The Rockets' swap of Chris Paul for Russell Westbrook certainly looked prudent through the first two games of Houston's first-round series against the Thunder.
Even as Westbrook sat due a quad injury, the Rockets thrived vs. Paul and Oklahoma City early in the series. Paul finished with a game-worst minus-36 in a Game 2 loss, and the metric accurately depicted Paul's struggles. The 10-time All-Star struggled to find any separation in the pick-and-roll, and he couldn't take advantage of enticing matchups in isolation. Paul remains perhaps the smartest player in basketball, building a Hall-of-Fame career despite his physical limitations. But it appeared as though father time caught up to him through the first two games vs. Houston.
Paul began to find success vs. Houston in Game 3 and Game 4, utilizing a slate of high screens to gain momentum rolling downhill. The Rockets did a better job stepping up and meeting Paul above the three-point line in Game 6, but Oklahoma City's point guard still found a way to torch the Rockets down the stretch. Paul is the NBA's ultimate tactician. Every move by Mike D'Antoni is matched sooner than later. Paul found another way to exploit the Rockets' defense down the stretch in Game 6.
Paul has made a career feasting on advantageous switches, and he did just that in the regular season against Clint Capela and Isaiah Hartenstein. The Rockets appeared to solve that problem with their acquisition of Robert Covington, shifting their defense to a switch-everything scheme involving five capable perimeter defenders. But Paul has even found success against this version of Houston. He's punting on nearly all possessions against Russell Westbrook and Eric Gordon, choosing to rather attack Covington, Jeff Green or P.J. Tucker. Covington and Tucker are standout defenders, though their not perfect in isolation situations. They looked a lot like Capela late on Monday night.
"When it comes down to the last five minutes, they’re the best team in the league at it," Rockets head coach Mike D'Antoni said postgame. "[Paul] does not miss foul shots and he hits big shots. We’ve got to do a better job before we get in the last five minutes."

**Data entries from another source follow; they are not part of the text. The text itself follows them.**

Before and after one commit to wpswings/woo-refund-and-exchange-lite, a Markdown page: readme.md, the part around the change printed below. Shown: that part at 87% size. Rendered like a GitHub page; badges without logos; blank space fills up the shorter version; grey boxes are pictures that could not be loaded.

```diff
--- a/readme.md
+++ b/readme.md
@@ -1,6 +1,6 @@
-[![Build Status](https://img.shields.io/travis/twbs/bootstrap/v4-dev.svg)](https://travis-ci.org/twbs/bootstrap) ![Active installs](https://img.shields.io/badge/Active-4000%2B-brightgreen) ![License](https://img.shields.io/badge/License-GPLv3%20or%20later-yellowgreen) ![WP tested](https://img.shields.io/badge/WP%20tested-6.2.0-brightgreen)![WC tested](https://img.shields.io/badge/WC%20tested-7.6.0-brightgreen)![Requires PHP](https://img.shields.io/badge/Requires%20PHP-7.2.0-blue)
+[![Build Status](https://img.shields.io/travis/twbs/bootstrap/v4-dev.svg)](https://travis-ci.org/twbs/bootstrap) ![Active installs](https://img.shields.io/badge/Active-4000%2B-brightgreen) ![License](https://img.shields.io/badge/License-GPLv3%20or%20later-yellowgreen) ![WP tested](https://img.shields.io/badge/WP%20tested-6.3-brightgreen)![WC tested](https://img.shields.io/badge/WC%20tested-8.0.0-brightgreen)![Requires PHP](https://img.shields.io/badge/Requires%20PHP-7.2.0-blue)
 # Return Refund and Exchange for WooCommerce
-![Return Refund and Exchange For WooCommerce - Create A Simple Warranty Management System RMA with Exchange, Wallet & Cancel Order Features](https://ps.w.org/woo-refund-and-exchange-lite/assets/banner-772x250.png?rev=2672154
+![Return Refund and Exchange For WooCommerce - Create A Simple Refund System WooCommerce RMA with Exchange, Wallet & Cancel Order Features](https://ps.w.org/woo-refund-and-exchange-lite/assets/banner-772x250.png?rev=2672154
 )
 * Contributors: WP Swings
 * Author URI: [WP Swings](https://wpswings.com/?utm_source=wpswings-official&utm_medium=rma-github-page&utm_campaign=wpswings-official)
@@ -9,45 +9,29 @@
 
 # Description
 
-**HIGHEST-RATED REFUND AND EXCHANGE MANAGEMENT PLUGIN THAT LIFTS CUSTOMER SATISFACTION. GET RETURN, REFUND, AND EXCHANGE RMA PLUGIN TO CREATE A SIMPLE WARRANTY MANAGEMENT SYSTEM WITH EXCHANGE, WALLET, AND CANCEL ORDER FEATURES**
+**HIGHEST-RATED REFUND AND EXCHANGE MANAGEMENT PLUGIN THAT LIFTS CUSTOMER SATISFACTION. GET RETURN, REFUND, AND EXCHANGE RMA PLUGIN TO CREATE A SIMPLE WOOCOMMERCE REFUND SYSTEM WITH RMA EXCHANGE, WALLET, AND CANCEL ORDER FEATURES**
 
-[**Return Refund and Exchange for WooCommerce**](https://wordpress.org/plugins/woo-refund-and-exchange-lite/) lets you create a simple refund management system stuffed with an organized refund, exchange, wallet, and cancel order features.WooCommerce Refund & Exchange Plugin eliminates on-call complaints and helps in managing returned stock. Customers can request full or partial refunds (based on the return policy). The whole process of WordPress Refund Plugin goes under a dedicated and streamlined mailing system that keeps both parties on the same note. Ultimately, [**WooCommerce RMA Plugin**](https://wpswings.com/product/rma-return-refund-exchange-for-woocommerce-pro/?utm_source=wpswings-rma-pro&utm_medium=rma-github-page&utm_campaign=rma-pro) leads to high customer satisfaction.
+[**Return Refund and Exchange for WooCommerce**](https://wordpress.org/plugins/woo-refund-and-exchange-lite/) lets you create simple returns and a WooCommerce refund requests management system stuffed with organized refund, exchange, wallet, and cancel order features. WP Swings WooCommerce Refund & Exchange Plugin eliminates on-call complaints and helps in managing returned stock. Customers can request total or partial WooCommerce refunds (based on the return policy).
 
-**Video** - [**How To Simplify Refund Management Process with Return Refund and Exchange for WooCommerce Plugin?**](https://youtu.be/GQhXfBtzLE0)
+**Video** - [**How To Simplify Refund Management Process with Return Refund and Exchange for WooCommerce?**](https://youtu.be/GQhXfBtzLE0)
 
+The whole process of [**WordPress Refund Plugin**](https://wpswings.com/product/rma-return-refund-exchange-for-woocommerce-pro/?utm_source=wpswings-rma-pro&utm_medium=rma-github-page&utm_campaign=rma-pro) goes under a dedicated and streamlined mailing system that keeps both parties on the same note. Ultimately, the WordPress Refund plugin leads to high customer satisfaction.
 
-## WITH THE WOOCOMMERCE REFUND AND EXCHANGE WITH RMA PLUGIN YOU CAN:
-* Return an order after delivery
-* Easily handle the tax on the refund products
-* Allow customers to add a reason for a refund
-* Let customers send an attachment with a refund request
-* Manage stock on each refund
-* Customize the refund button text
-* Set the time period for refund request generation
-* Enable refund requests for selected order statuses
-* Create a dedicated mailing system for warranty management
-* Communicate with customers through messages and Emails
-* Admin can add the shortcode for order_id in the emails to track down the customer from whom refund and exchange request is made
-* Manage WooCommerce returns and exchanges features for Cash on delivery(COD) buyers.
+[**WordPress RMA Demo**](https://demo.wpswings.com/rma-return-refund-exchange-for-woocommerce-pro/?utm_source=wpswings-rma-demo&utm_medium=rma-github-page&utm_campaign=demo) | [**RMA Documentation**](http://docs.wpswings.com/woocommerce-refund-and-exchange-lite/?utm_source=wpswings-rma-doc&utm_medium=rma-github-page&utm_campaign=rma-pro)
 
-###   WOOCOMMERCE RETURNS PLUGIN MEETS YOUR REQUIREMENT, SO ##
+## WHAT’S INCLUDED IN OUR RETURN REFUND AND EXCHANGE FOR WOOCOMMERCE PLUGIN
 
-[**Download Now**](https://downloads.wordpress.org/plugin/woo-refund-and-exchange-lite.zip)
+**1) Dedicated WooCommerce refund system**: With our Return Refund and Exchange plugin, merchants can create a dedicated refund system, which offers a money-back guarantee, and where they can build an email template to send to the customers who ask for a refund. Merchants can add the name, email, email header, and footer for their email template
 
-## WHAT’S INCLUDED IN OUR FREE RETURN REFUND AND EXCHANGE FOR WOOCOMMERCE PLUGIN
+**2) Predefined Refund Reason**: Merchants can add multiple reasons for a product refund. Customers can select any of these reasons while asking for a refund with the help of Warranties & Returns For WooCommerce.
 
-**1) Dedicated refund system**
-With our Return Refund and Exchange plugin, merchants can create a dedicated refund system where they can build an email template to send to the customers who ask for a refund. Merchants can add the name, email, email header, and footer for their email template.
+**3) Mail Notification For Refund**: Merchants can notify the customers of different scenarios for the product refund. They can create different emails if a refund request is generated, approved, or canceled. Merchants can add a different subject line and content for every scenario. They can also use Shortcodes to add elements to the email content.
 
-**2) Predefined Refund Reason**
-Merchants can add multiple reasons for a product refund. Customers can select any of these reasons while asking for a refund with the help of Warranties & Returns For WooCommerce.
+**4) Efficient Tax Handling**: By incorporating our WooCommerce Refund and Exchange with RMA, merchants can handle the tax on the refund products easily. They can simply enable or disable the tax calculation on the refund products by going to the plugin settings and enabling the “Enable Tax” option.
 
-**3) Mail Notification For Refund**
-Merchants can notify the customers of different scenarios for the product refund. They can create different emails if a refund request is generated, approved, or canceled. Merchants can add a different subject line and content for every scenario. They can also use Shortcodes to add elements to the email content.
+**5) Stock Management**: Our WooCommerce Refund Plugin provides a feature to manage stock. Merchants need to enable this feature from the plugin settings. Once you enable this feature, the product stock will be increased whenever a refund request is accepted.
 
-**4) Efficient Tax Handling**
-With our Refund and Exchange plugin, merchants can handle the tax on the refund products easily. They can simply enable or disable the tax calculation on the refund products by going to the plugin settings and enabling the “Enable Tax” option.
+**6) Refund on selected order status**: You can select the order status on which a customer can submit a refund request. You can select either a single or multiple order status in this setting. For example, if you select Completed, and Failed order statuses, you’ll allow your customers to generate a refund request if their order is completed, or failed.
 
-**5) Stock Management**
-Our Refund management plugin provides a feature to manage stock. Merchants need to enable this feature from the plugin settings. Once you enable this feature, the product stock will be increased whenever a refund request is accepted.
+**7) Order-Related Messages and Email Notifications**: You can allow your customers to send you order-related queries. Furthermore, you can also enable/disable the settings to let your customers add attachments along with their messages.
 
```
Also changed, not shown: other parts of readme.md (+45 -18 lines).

Paul's isolations against Houston's (relative) bigs serve a dual purpose. Not only is he more likely to be able to burst past a non-guard, he also doesn't face any semblance of a rim protector when he enters the lane. Green waffles between poor and passable as a back-line defender. Tucker is stout and smart, though he's only a few inches taller than Paul. Covington is Houston's truest shot blocker, and he's been at times a dominant one with the Rockets. But as the clip above illustrates, Paul is more than willing to challenge the forward on the perimeter. When Covington isn't in the lane, Paul has a relative runway to the rim.
The Rockets truly did raise their ceiling when they dealt Paul. Westbrook’s peak is that of a top option, and he looked like one for significant portions of 2019-20. But perhaps we underestimated Paul’s mastery, especially in the clutch. He’s one of the top playoff performers of his era despite not having a ring, and he was arguably Houston’s best player in Game 4 and Game 5 of the 2018 Western Conference finals. Had Paul’s body not betrayed him, perhaps he and James Harden would have snagged the Larry O’Brien Trophy. Wednesday night doesn’t exactly have the same stakes, but they might as well for Paul. Expect him to be at his best in Game 7.